      low and moderate income students.

It is important to note that the Rethinking Student Aid Group has developed a set of
recommendations that would be budget neutral for the federal government, thus
increasing the odds that in a year of significant political change these recommendations
may get serious consideration.

Some of the effects could be far reaching. For example, doing away with the FAFSA and
subsidies for loans (and thus the verification that goes with current subsidized loans)
would dramatically affect the responsibilities of financial aid offices. Expanding income
contingent loans would have an unpredictable effect on state and institutional financial
aid strategies.

In addition to the report of the committee, several good research papers looking at
various aspects of financial aid were also undertaken on behalf of the Rethinking Student
Aid Group. A compendium of these reports is available at: For
enrollment managers with a scholarly interest in financial aid this set of reports provide a
good summary of the state of what is known about most elements of it.

What will happen with the recommendations from this report is unknown. However,
some of the most highly regarded researchers in the nation were involved in this
nonpartisan effort and two leading researchers and respected voices in the student
financial aid community chaired this study group: Sandy Baum and Michael McPherson,
Therefore, it is likely that many of these proposals will receive serious consideration.
Enrollment management organizations that pride themselves on trying to anticipate future
directions of their work will want to read the recommendations and research paper and
devote some staff development and planning time considering these reports.

Zhang, L. (2007). Nonresident Enrollment Demand in Public Higher Education: An
      Analysis at National, State, and Institutional Levels. The Review of Higher
      Education, 31(1), 1 – 25.

In this article Zhang discusses the important topic of nonresident tuition pricing and its
effects on enrollments. At most public institutions, nonresident enrollment is a salient

topic of discussion for a myriad of reasons. Nonresident enrollments may help
institutions diversify the population of incoming students, as well as act to enhance the
revenue stream, as tuition for nonresidents is generally much higher than for residents.
This article provides insight into why students may attend a college as a nonresident and
discusses whether increasing nonresident tuition affects nonresident enrollments.
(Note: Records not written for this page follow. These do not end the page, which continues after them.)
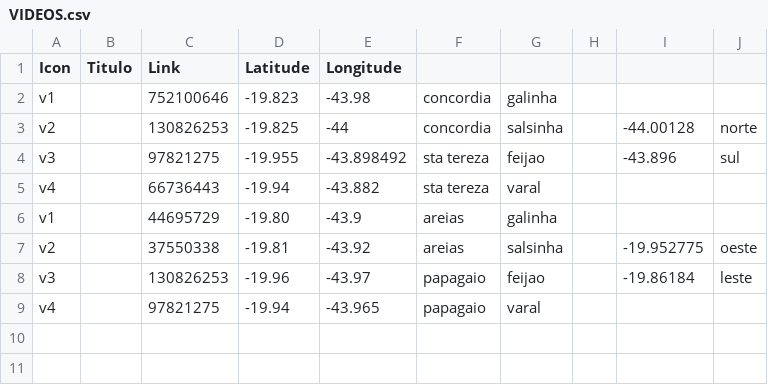
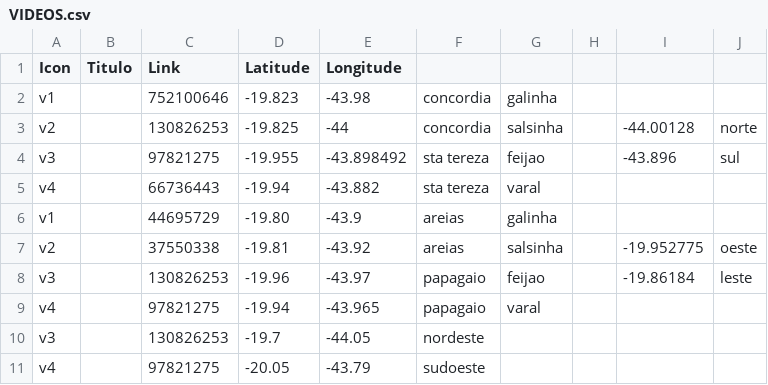
Before and after one commit to saralana/cheiro-do-gosto, a CSV file: assets/VIDEOS.csv, drawn as a sheet; the diff names each change by its address in the sheet, - before the commit and + after, or states it on an @@ line.

```diff
--- a/assets/VIDEOS.csv
+++ b/assets/VIDEOS.csv
+row 10: v3 |  | 130826253 | -19.7 | -44.05 | nordeste
+row 11: v4 |  | 97821275 | -20.05 | -43.79 | sudoeste
```
Also changed, not shown: 19 other files.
Zhang begins by discussing economic theories of nonresident tuition. As he notes, with
standard demand theory it can be posited that as the price of nonresident tuition increases
as the number of nonresident applicants decreases. In an era when colleges and
universities increase tuition annually for both residents and nonresidents this is an
important consideration. However, for one school explored in this article the opposite
outcome occurred. Upon increasing their nonresident tuition the demand for the
institution also went up. Zhang suggests a number of reasons why this may occur, such
as increased financial aid to nonresident applicants, an increase in rankings that year, or
that students and families may see a more costly institution as an indicator of higher
quality. For many enrollment professionals this section, which reviews economic theory,
generally, and how it pertains to institutions of higher education, specifically, offers
sound insights into economic theories, which can be beneficial in understanding supply
and demand as it relates to higher education.
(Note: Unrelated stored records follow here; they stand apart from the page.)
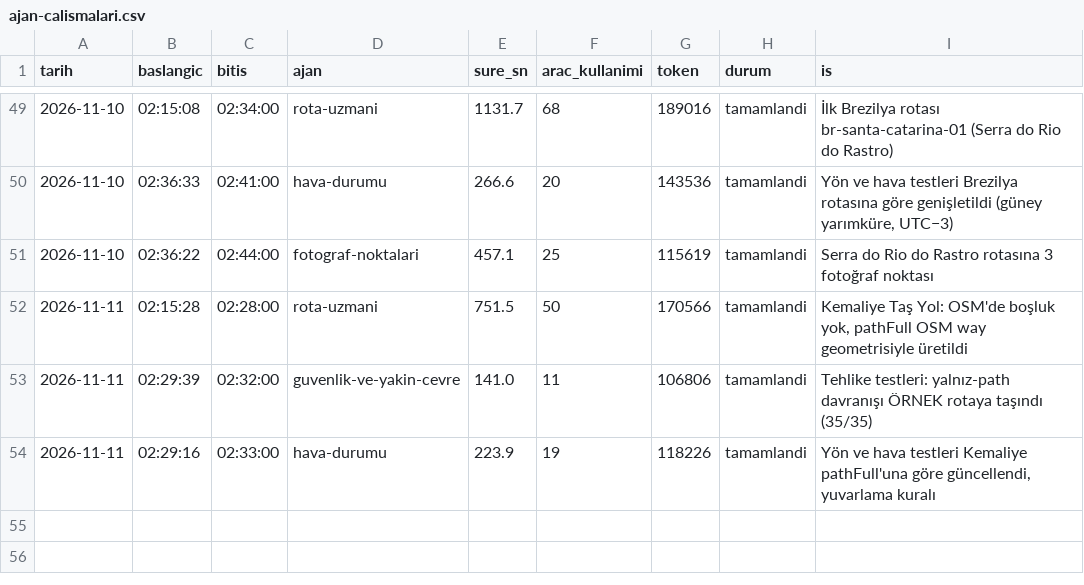
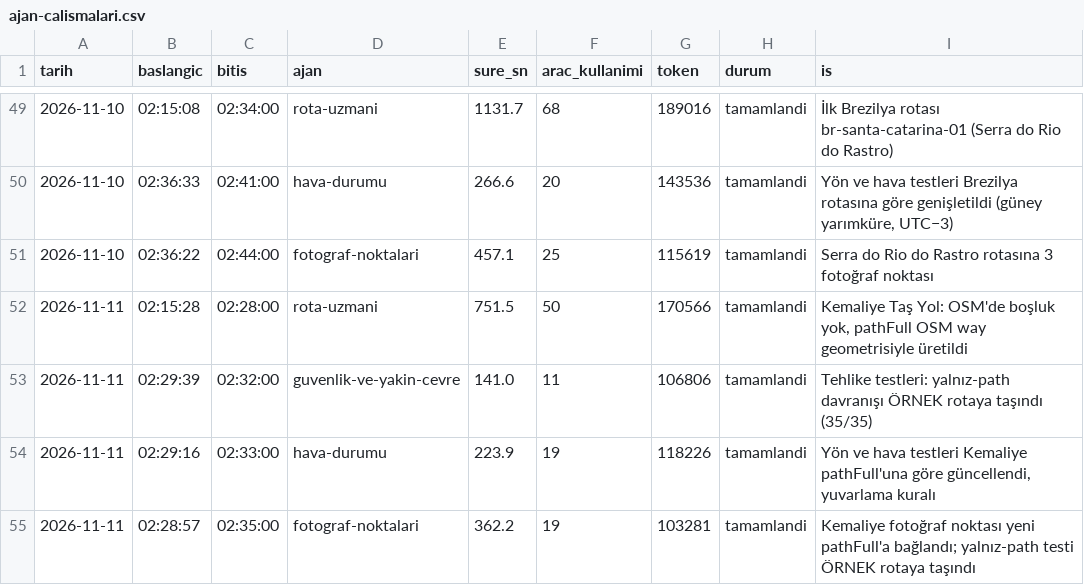
Before and after one commit to elifyrlkya10-boop/route-information, a CSV file: logs/ajan-calismalari.csv, drawn as a sheet; only a part is shown, gaps mark what is left out.

```diff
--- a/logs/ajan-calismalari.csv
+++ b/logs/ajan-calismalari.csv
@@ -54 +54,2 @@ tarih,baslangic,bitis,ajan,sure_sn,arac_kullanimi,token,durum,is
 2026-11-11,02:29:16,02:33:00,hava-durumu,223.9,19,118226,tamamlandi,"Yön ve hava testleri Kemaliye pathFull'una göre güncellendi, yuvarlama kuralı"
+2026-11-11,02:28:57,02:35:00,fotograf-noktalari,362.2,19,103281,tamamlandi,Kemaliye fotoğraf noktası yeni pathFull'a bağlandı; yalnız-path testi ÖRNEK rotaya taşındı
```
Also changed, not shown: 13 other files.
Zhang is quick to point out that the results of a single institution case study cannot be
generalized and so sets off to research nonresident enrollments at the national, state and
institutional levels by using data collected from IPEDS surveys. Using data from 1986 to
2004, Zhang shows that on average, after accounting for inflation; public four-year
institutions have increased tuition 4.25% annually. Of these public institutions, research
and doctoral universities average more nonresident students than any other college type.

The effects of nonresident tuition increases vary considerably across national, state and
institutional levels, however. Zhang posits that in general lowering nonresident tuition
rates or offering nonresident tuition discounts are not effective in increasing revenue from
tuition. In fact, for prestigious or highly sought after institutions a raise in nonresident
tuition may actually increase the perceived quality of the institution and as such increase
both tuition and number of nonresident students enrolled. Though this may seem
counterintuitive it is an important factor to consider when working on enrollment
strategies and the way colleges and universities are marketed. For enrollment
professionals who wish to explore the topic of tuition and economic theories such as price
elasticity as it relates to higher education this article provides a good overview of these

Helgesen, O. (2008). Marketing for Higher Education: A Relationship Marketing
      Approach. Journal of Marketing for Higher Education, 18(1), 50 – 78.

As mentioned in the first article of this issue of the Enrollment Management Review
customer relationship marketing (CRM) is playing an increasing role in marketing
institutions to students. In this article Oyvind Helgesen elaborates on how relationship

marketing can be used in higher education. As such, this article provides salient insight
into marketing research and offers ways in which marketing theory can be applied to
higher education.

Using marketing concepts, Helgesen defines the student as being akin to a customer. The
author uses this approach for marketing purposes only and in this way positions the
student as a lifelong customer. Put another way, student loyalty can turn into a lifetime
relationship with the institution. The author notes that a student’s loyalty to an institution
is driven by student satisfaction and the institution’s reputation. As such, Helgesen
surveyed students at his institution to determine what attributes are most germane and
related to student satisfaction and whether or not student satisfaction is positively related
to student loyalty.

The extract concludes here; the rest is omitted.